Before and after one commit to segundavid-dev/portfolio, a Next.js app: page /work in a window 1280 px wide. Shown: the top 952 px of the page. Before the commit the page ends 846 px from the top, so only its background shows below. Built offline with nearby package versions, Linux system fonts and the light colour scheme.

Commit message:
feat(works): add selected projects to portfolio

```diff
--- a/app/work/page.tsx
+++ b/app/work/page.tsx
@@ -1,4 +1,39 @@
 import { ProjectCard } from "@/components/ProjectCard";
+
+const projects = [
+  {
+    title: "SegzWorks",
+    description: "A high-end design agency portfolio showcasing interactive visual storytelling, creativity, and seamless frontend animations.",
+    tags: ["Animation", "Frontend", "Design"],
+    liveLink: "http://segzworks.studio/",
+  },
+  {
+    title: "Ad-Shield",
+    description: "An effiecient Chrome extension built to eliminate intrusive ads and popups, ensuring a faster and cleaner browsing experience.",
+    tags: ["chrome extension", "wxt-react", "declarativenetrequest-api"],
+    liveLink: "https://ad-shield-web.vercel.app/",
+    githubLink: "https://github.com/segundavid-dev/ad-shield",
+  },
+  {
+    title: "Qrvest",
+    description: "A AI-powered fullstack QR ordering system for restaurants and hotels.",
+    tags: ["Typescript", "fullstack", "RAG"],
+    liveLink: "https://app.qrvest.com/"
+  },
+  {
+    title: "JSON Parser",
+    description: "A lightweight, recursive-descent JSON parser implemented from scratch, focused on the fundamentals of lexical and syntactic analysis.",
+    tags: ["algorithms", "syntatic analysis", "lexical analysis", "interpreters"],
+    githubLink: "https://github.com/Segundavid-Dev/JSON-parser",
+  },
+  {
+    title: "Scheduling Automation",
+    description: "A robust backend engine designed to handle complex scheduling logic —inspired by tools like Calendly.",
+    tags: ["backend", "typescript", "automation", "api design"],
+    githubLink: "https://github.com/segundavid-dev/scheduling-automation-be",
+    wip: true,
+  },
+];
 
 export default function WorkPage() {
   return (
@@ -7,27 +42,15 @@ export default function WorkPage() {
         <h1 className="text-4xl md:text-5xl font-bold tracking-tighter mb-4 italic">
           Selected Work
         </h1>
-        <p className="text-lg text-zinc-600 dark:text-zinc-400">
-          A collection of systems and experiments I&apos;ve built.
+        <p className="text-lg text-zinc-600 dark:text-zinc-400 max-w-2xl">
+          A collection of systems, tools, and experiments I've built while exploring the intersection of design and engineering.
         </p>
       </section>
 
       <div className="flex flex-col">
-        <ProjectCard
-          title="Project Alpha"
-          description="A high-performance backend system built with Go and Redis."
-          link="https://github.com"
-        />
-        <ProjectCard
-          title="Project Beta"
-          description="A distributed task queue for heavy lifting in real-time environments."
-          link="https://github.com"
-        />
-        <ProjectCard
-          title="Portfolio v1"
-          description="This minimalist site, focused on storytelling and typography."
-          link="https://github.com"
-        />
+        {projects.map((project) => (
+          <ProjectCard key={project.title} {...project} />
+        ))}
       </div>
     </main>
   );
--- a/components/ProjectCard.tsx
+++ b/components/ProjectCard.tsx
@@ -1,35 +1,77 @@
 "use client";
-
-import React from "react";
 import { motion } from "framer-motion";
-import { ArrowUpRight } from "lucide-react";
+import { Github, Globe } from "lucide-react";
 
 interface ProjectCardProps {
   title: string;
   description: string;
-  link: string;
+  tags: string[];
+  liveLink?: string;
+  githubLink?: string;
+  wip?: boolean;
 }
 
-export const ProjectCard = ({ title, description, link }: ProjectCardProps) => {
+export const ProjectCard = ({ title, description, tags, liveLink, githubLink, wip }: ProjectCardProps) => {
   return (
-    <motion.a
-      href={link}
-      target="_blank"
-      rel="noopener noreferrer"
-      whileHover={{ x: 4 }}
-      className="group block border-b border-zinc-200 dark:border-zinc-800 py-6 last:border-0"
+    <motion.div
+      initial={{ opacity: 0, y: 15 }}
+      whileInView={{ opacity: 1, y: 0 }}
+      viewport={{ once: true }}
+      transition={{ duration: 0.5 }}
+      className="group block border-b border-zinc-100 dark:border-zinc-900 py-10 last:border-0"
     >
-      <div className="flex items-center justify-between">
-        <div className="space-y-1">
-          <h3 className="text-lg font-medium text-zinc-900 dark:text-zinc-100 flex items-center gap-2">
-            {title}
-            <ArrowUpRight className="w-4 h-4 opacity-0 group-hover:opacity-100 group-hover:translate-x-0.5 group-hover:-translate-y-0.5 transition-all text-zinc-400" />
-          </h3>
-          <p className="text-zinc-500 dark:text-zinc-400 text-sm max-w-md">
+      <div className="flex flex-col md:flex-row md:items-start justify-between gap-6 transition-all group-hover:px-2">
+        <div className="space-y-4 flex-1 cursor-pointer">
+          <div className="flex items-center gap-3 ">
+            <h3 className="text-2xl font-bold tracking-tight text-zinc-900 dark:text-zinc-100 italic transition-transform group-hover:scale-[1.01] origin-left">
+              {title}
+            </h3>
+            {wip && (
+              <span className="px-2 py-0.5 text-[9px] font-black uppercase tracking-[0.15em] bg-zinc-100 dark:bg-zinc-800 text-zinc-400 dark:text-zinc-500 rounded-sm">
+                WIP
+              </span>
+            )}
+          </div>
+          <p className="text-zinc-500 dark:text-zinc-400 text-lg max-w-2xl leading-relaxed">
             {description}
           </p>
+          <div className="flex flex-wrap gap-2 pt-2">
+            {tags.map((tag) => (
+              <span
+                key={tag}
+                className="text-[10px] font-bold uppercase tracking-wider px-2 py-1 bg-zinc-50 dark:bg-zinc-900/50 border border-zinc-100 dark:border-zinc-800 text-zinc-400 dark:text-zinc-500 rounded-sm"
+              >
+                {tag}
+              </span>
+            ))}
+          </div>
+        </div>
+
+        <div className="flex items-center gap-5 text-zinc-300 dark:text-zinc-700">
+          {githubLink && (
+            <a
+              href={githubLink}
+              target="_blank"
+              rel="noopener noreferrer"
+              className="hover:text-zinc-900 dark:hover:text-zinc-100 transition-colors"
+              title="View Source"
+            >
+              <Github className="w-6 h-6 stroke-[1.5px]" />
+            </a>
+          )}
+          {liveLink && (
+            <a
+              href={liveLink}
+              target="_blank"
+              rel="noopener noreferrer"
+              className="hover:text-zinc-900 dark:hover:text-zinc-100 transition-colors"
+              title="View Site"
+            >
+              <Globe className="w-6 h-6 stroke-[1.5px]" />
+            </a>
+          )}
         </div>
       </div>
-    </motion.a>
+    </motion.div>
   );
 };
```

Task goal -> Search the data above for the string "ProjectCardProps" and copy each line that has it.

Your solution ->
 interface ProjectCardProps {
-export const ProjectCard = ({ title, description, link }: ProjectCardProps) => {
+export const ProjectCard = ({ title, description, tags, liveLink, githubLink, wip }: ProjectCardProps) => {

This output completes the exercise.